[Records excerpted from a collection]

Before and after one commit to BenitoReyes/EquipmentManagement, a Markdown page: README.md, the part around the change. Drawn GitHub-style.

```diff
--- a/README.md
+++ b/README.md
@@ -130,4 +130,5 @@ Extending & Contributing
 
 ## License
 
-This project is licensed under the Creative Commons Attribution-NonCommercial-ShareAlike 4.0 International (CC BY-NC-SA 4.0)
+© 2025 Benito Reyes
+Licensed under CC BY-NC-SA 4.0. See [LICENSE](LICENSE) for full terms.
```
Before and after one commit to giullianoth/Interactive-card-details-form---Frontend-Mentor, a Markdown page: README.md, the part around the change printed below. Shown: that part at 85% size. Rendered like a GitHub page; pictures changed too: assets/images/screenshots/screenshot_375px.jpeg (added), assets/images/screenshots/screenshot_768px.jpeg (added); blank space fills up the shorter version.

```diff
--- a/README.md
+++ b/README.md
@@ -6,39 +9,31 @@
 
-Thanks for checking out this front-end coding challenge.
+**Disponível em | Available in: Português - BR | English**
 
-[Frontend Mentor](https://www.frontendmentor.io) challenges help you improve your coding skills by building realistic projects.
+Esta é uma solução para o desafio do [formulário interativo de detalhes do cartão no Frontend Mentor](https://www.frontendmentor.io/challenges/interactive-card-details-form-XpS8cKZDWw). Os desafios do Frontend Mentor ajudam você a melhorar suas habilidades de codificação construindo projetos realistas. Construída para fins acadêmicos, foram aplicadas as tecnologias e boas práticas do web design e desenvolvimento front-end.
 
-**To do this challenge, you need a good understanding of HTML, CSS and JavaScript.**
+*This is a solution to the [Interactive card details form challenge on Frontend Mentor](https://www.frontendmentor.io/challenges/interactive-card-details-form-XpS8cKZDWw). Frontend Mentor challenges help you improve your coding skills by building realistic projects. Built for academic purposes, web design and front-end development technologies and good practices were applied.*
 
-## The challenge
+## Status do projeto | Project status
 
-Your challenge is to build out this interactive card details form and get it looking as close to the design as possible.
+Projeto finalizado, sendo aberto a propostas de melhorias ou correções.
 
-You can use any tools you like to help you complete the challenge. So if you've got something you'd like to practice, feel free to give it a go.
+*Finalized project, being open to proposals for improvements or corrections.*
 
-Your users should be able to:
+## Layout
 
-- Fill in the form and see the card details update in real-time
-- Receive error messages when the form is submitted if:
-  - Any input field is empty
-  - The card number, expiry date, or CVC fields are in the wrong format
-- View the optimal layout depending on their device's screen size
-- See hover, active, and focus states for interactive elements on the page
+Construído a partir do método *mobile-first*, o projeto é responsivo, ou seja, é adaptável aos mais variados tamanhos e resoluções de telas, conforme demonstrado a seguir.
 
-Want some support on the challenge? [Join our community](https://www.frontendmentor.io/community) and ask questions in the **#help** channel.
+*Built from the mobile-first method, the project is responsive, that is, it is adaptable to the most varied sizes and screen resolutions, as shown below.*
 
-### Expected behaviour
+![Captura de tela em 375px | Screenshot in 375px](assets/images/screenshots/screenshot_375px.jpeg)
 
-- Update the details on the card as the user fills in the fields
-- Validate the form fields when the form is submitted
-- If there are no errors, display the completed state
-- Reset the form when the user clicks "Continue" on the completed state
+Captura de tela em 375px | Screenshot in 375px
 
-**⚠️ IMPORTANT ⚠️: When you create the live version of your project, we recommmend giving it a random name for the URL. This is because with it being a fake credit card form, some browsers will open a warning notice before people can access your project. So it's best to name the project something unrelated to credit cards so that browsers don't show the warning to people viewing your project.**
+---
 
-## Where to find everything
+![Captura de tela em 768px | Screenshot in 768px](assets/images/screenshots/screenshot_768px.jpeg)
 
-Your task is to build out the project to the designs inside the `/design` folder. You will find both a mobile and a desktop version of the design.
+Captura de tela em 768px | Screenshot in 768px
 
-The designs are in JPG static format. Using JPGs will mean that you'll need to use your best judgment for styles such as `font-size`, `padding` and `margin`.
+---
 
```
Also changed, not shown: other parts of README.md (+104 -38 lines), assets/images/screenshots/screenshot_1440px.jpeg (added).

What you will do: In the data above, each line holding "need" is to be found and copied.

Output below:
-**To do this challenge, you need a good understanding of HTML, CSS and JavaScript.**
-The designs are in JPG static format. Using JPGs will mean that you'll need to use your best judgment for styles such as `font-size`, `padding` and `margin`.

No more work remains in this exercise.